The present invention has been described herein with reference to particular embodiments. Therefore, it will be appreciated by those skilled in the art, however, that various changes and modifications can be made therein without departing from the scope of the invention as presented.
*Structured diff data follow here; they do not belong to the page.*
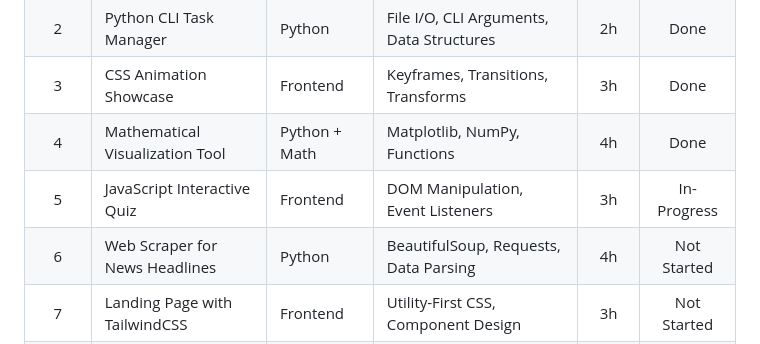
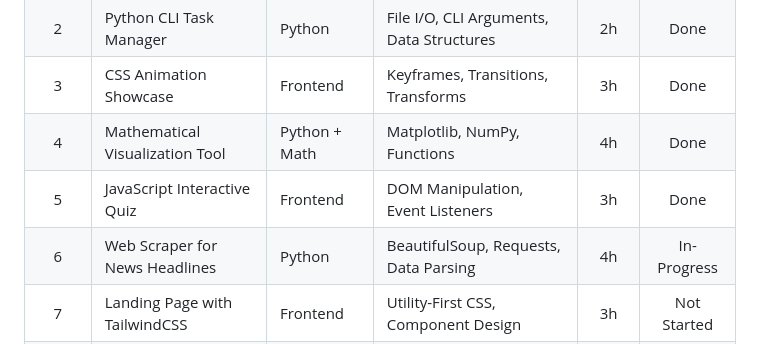
Before and after one commit to pak-pow/PROJECT52-PHASE1, a Markdown page: README.md, the part around the change. GitHub-like rendering.

Commit message:
Update project statuses in README.md

```diff
--- a/README.md
+++ b/README.md
@@ -31,8 +31,8 @@ Phase 1 focuses on building a solid foundation in individual technologies. Each
 | 2 | Python CLI Task Manager | Python | File I/O, CLI Arguments, Data Structures | 2h | Done |
 | 3 | CSS Animation Showcase | Frontend | Keyframes, Transitions, Transforms | 3h | Done |
 | 4 | Mathematical Visualization Tool | Python + Math | Matplotlib, NumPy, Functions | 4h | Done |
-| 5 | JavaScript Interactive Quiz | Frontend | DOM Manipulation, Event Listeners | 3h | In-Progress |
-| 6 | Web Scraper for News Headlines | Python | BeautifulSoup, Requests, Data Parsing | 4h | Not Started |
+| 5 | JavaScript Interactive Quiz | Frontend | DOM Manipulation, Event Listeners | 3h | Done |
+| 6 | Web Scraper for News Headlines | Python | BeautifulSoup, Requests, Data Parsing | 4h | In-Progress |
 | 7 | Landing Page with TailwindCSS | Frontend | Utility-First CSS, Component Design | 3h | Not Started |
 | 8 | Algorithm Visualizer (Sorting) | Python + Math | Pygame, Algorithm Implementation | 5h | Not Started |
 | 9 | Form Validation Library | Frontend | JavaScript Functions, Regex | 3h | Not Started |
```
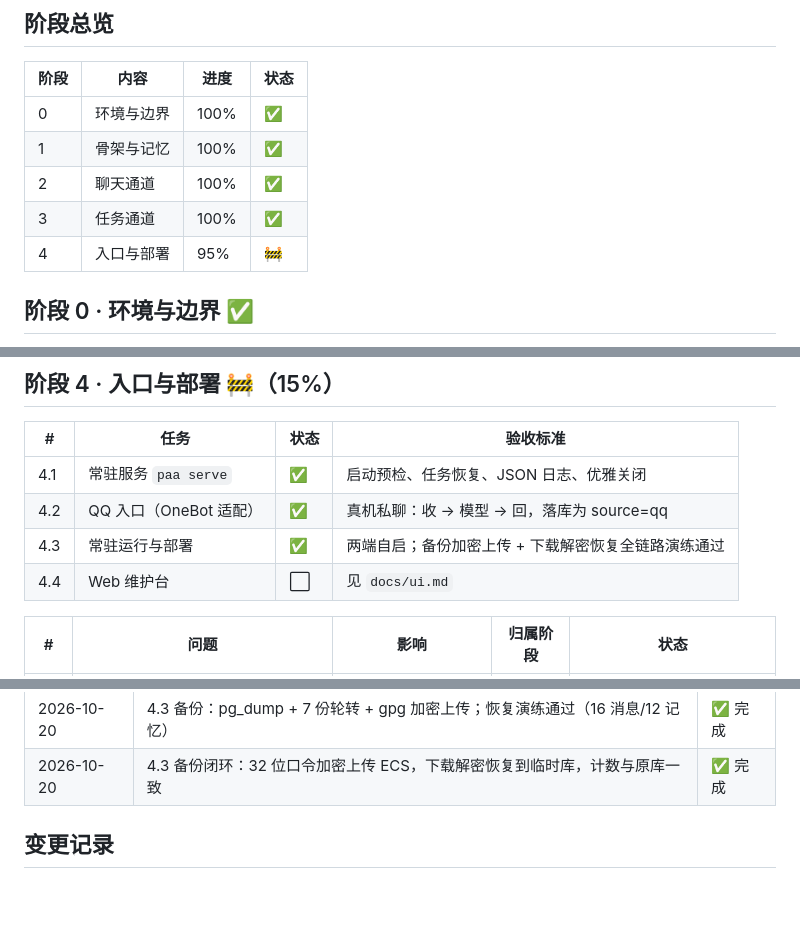
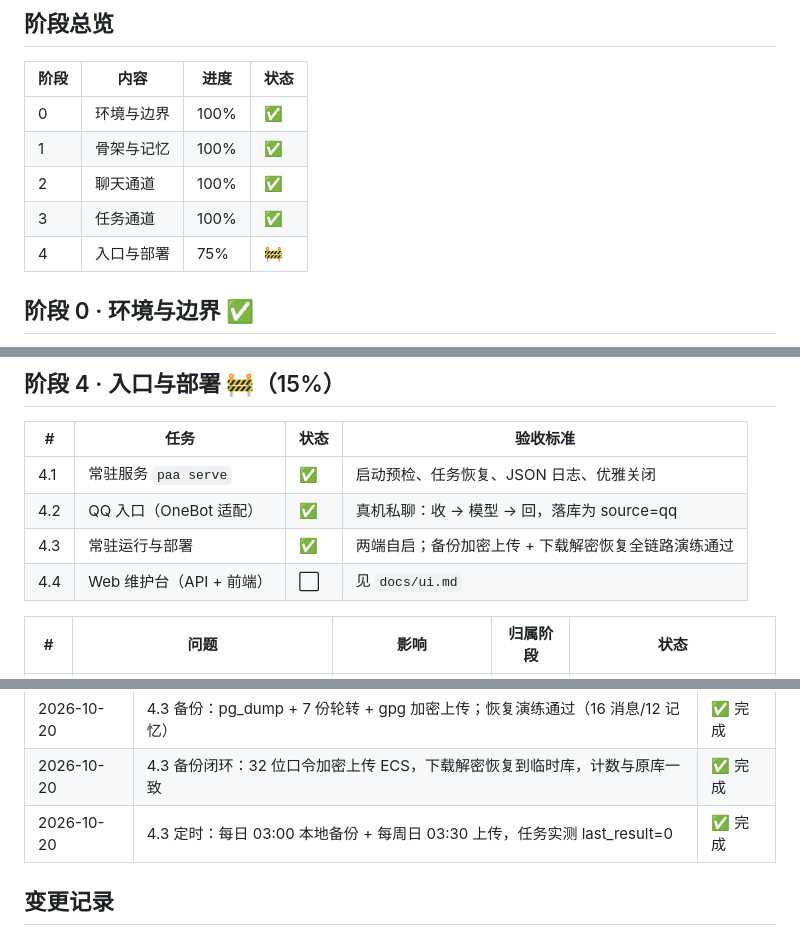
Before and after one commit to zhouPi-314/personal-ai-agent, a Markdown page: STATUS.md, 3 parts joined by grey strips. Drawn GitHub-style; blank space fills up the shorter version.

Commit message:
4.3 定时备份任务注册并实测通过

```diff
--- a/STATUS.md
+++ b/STATUS.md
@@ -13,7 +13,7 @@
 | 1 | 骨架与记忆 | 100% | ✅ |
 | 2 | 聊天通道 | 100% | ✅ |
 | 3 | 任务通道 | 100% | ✅ |
-| 4 | 入口与部署 | 95% | 🚧 |
+| 4 | 入口与部署 | 75% | 🚧 |
 
 ## 阶段 0 · 环境与边界 ✅
 
@@ -76,7 +76,7 @@
 | 4.1 | 常驻服务 `paa serve` | ✅ | 启动预检、任务恢复、JSON 日志、优雅关闭 |
 | 4.2 | QQ 入口（OneBot 适配） | ✅ | 真机私聊：收 → 模型 → 回，落库为 source=qq |
 | 4.3 | 常驻运行与部署 | ✅ | 两端自启；备份加密上传 + 下载解密恢复全链路演练通过 |
-| 4.4 | Web 维护台 | ⬜ | 见 `docs/ui.md` |
+| 4.4 | Web 维护台（API + 前端） | ⬜ | 见 `docs/ui.md` |
 
 | # | 问题 | 影响 | 归属阶段 | 状态 |
 |---|---|---|---|---|
@@ -120,6 +120,7 @@
 | 2026-10-20 | 4.3：NapCat 计划任务（提权自启），PAA 断线自动重连验证 | ✅ 完成 |
 | 2026-10-20 | 4.3 备份：pg_dump + 7 份轮转 + gpg 加密上传；恢复演练通过（16 消息/12 记忆） | ✅ 完成 |
 | 2026-10-20 | 4.3 备份闭环：32 位口令加密上传 ECS，下载解密恢复到临时库，计数与原库一致 | ✅ 完成 |
+| 2026-10-20 | 4.3 定时：每日 03:00 本地备份 + 每周日 03:30 上传，任务实测 last_result=0 | ✅ 完成 |
 
 ## 变更记录
 
```
Also changed, not shown: DEBT.md (+1 -1 lines).
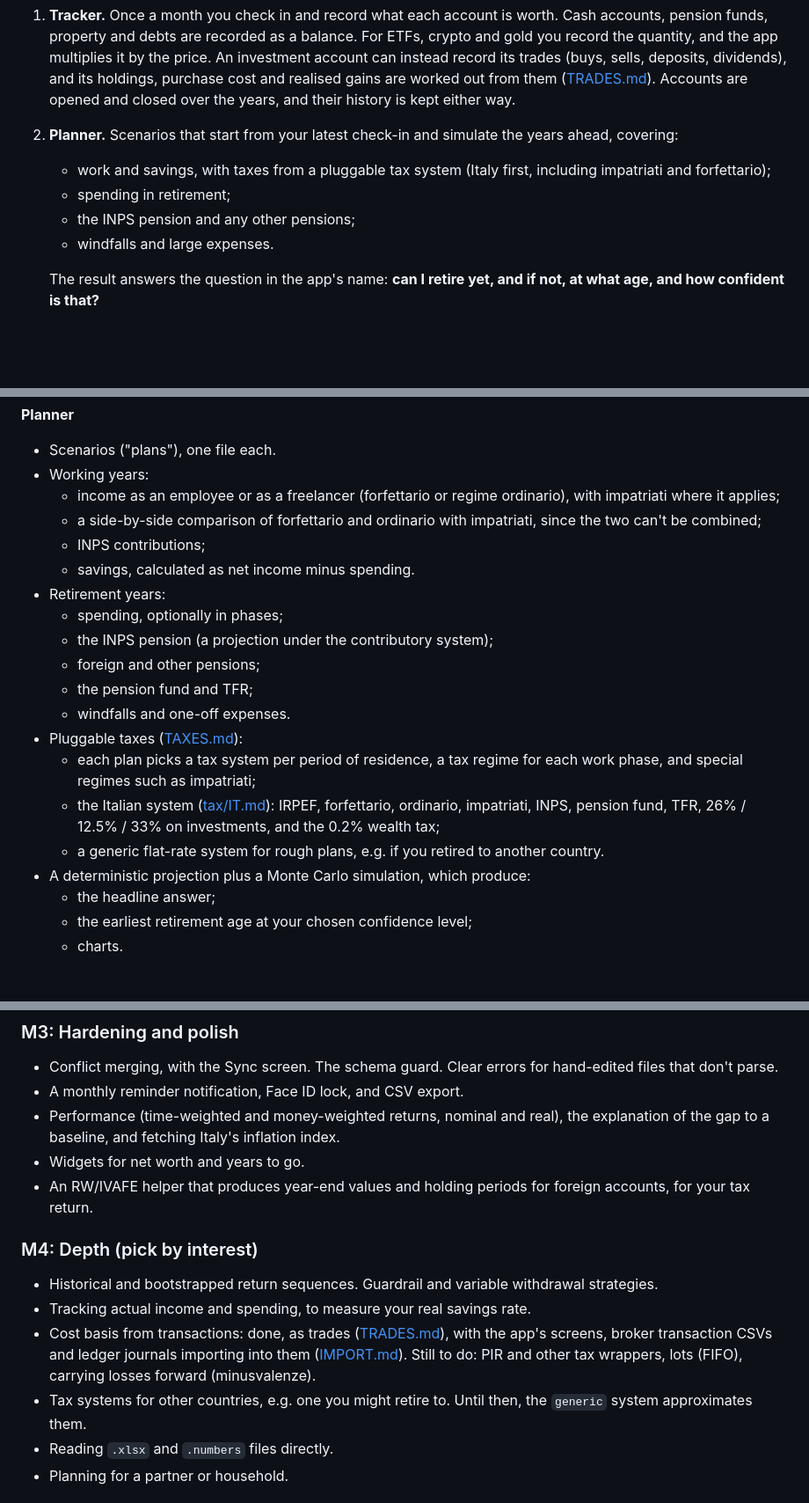
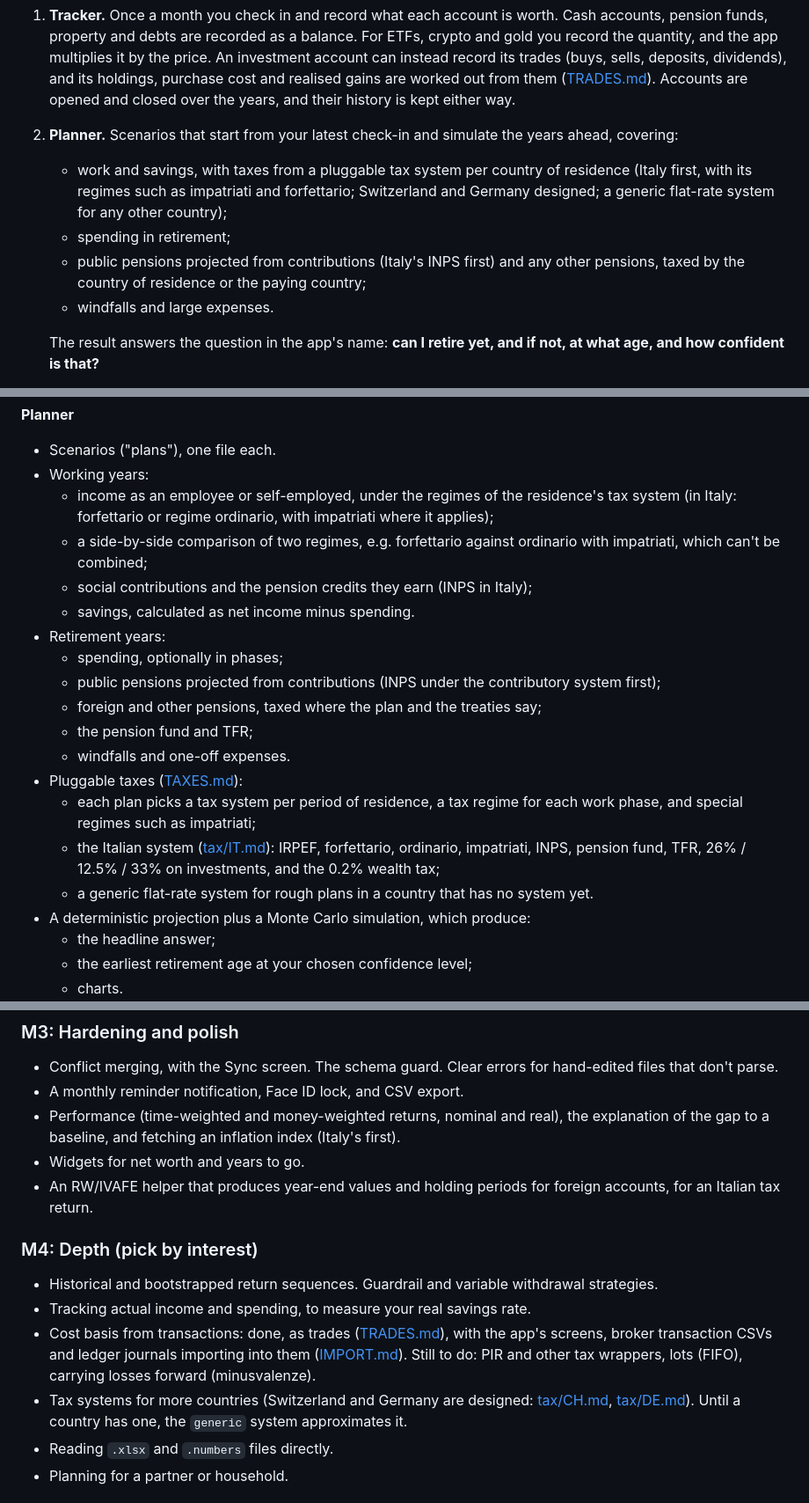
Before and after one commit to j23n/caniretireyet, a Markdown page: docs/PLAN.md, 3 parts joined by grey strips. Shown at 88% size. Rendered like a GitHub page; blank space fills up the shorter version.

```diff
--- a/docs/PLAN.md
+++ b/docs/PLAN.md
@@ -8,9 +8,9 @@ A private app for iPhone and Mac with two halves:
 
 1. **Tracker.** Once a month you check in and record what each account is worth. Cash accounts, pension funds, property and debts are recorded as a balance. For ETFs, crypto and gold you record the quantity, and the app multiplies it by the price. An investment account can instead record its trades (buys, sells, deposits, dividends), and its holdings, purchase cost and realised gains are worked out from them ([TRADES.md](TRADES.md)). Accounts are opened and closed over the years, and their history is kept either way.
 2. **Planner.** Scenarios that start from your latest check-in and simulate the years ahead, covering:
-   - work and savings, with taxes from a pluggable tax system (Italy first, including impatriati and forfettario);
+   - work and savings, with taxes from a pluggable tax system per country of residence (Italy first, with its regimes such as impatriati and forfettario; Switzerland and Germany designed; a generic flat-rate system for any other country);
    - spending in retirement;
-   - the INPS pension and any other pensions;
+   - public pensions projected from contributions (Italy's INPS first) and any other pensions, taxed by the country of residence or the paying country;
    - windfalls and large expenses.
 
    The result answers the question in the app's name: **can I retire yet, and if not, at what age, and how confident is that?**
@@ -52,20 +52,20 @@ All data lives in a folder of plain JSON files in iCloud Drive. The apps on your
 
 - Scenarios ("plans"), one file each.
 - Working years:
-  - income as an employee or as a freelancer (forfettario or regime ordinario), with impatriati where it applies;
-  - a side-by-side comparison of forfettario and ordinario with impatriati, since the two can't be combined;
-  - INPS contributions;
+  - income as an employee or self-employed, under the regimes of the residence's tax system (in Italy: forfettario or regime ordinario, with impatriati where it applies);
+  - a side-by-side comparison of two regimes, e.g. forfettario against ordinario with impatriati, which can't be combined;
+  - social contributions and the pension credits they earn (INPS in Italy);
   - savings, calculated as net income minus spending.
 - Retirement years:
   - spending, optionally in phases;
-  - the INPS pension (a projection under the contributory system);
-  - foreign and other pensions;
+  - public pensions projected from contributions (INPS under the contributory system first);
+  - foreign and other pensions, taxed where the plan and the treaties say;
   - the pension fund and TFR;
   - windfalls and one-off expenses.
 - Pluggable taxes ([TAXES.md](TAXES.md)):
   - each plan picks a tax system per period of residence, a tax regime for each work phase, and special regimes such as impatriati;
   - the Italian system ([tax/IT.md](tax/IT.md)): IRPEF, forfettario, ordinario, impatriati, INPS, pension fund, TFR, 26% / 12.5% / 33% on investments, and the 0.2% wealth tax;
-  - a generic flat-rate system for rough plans, e.g. if you retired to another country.
+  - a generic flat-rate system for rough plans in a country that has no system yet.
 - A deterministic projection plus a Monte Carlo simulation, which produce:
   - the headline answer;
   - the earliest retirement age at your chosen confidence level;
@@ -301,16 +301,16 @@ The importer works with any spreadsheet or export instead of a fixed layout. Det
 
 - Conflict merging, with the Sync screen. The schema guard. Clear errors for hand-edited files that don't parse.
 - A monthly reminder notification, Face ID lock, and CSV export.
-- Performance (time-weighted and money-weighted returns, nominal and real), the explanation of the gap to a baseline, and fetching Italy's inflation index.
+- Performance (time-weighted and money-weighted returns, nominal and real), the explanation of the gap to a baseline, and fetching an inflation index (Italy's first).
 - Widgets for net worth and years to go.
-- An RW/IVAFE helper that produces year-end values and holding periods for foreign accounts, for your tax return.
+- An RW/IVAFE helper that produces year-end values and holding periods for foreign accounts, for an Italian tax return.
 
 ### M4: Depth (pick by interest)
 
 - Historical and bootstrapped return sequences. Guardrail and variable withdrawal strategies.
 - Tracking actual income and spending, to measure your real savings rate.
 - Cost basis from transactions: done, as trades ([TRADES.md](TRADES.md)), with the app's screens, broker transaction CSVs and ledger journals importing into them ([IMPORT.md](IMPORT.md)). Still to do: PIR and other tax wrappers, lots (FIFO), carrying losses forward (minusvalenze).
-- Tax systems for other countries, e.g. one you might retire to. Until then, the `generic` system approximates them.
+- Tax systems for more countries (Switzerland and Germany are designed: [tax/CH.md](tax/CH.md), [tax/DE.md](tax/DE.md)). Until a country has one, the `generic` system approximates it.
 - Reading `.xlsx` and `.numbers` files directly.
 - Planning for a partner or household.
 
```
Also changed, not shown: other parts of docs/PLAN.md (+5 -5 lines), docs/PLANNER.md (+5 -4 lines), docs/TAXES.md (+2 -0 lines).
__________________________________________________________________________ANALYSIS OF MAJOR DISSOLVED SOLIDS COMPONENTS IN RESERVOIR FLUID      3         4                  6      7      Prior to  At Completion                           5       After Contact                                          After 14      Initiation of                (18 Months Operation)                           After 4 With Spent                                          Month Shut In1       2  In Situ Alkaline                of In Situ Alkaline                           Month Shut In                                   Ion Exchange                                          of SiteSpecies Units      Uranium Leaching                Uranium Leaching                           With Bacteria                                   Resin  (Post Leaching)__________________________________________________________________________pH         7.4       7.0        7.3     7.4    7.2Ammonia ppm      <1        145        <1      <1     130Bicarbonate   ppm      182       471        125     125    465Calcium ppm      43        725        325     325    730Chloride   ppm      257       950        930     50     946Magnesium   ppm      10        100        35      35     95Molybdenum   ppm      <1        22         <1      <1     18Sodium  ppm      187       578        220     220    580Sulfate ppm      42        2070       20      1210   2000Uranium ppm      <1        10         <1      <1     <1Total DissolvedSolids  ppm      742       5020       1655    1955   4980__________________________________________________________________________
Patent Citations
Cited PatentFiling datePublication dateApplicantTitle
US2964380 *Jan 14, 1955Dec 13, 1960Nuclear Dev Corp Of AmericaRecovery of uranium and vanadium values from ores
US3252920 *Oct 6, 1960May 24, 1966Kerr Mc Gee Oil Ind IncRejuvenation of poisoned ion exchange resins
US3860289 *Oct 26, 1972Jan 14, 1975United States Steel CorpProcess for leaching mineral values from underground formations in situ
US4033868 *Oct 29, 1974Jul 5, 1977Licentia Patent-Verwaltungs-G.M.B.H.Method and apparatus for processing contaminated wash water
US4079783 *Mar 25, 1977Mar 21, 1978Mobil Oil CorporationFlushing wells with sodium or calcium hydroxide
US4108722 *Dec 10, 1976Aug 22, 1978Atlantic Richfield CompanyMethod for the restoration of an underground reservoir
US4134618 *Dec 29, 1977Jan 16, 1979Atlantic Richfield CompanyRestoration of a leached underground reservoir
Referenced by
Citing PatentFiling datePublication dateApplicantTitle
US5324491 *Apr 3, 1992Jun 28, 1994The United States Of America As Represented By The Secretary Of The InteriorEnzymatic reduction and precipitation of uranium
U.S. Classification299/5, 405/52, 423/7, 423/17
International ClassificationE21B43/28
Cooperative ClassificationE21B43/28
European ClassificationE21B43/28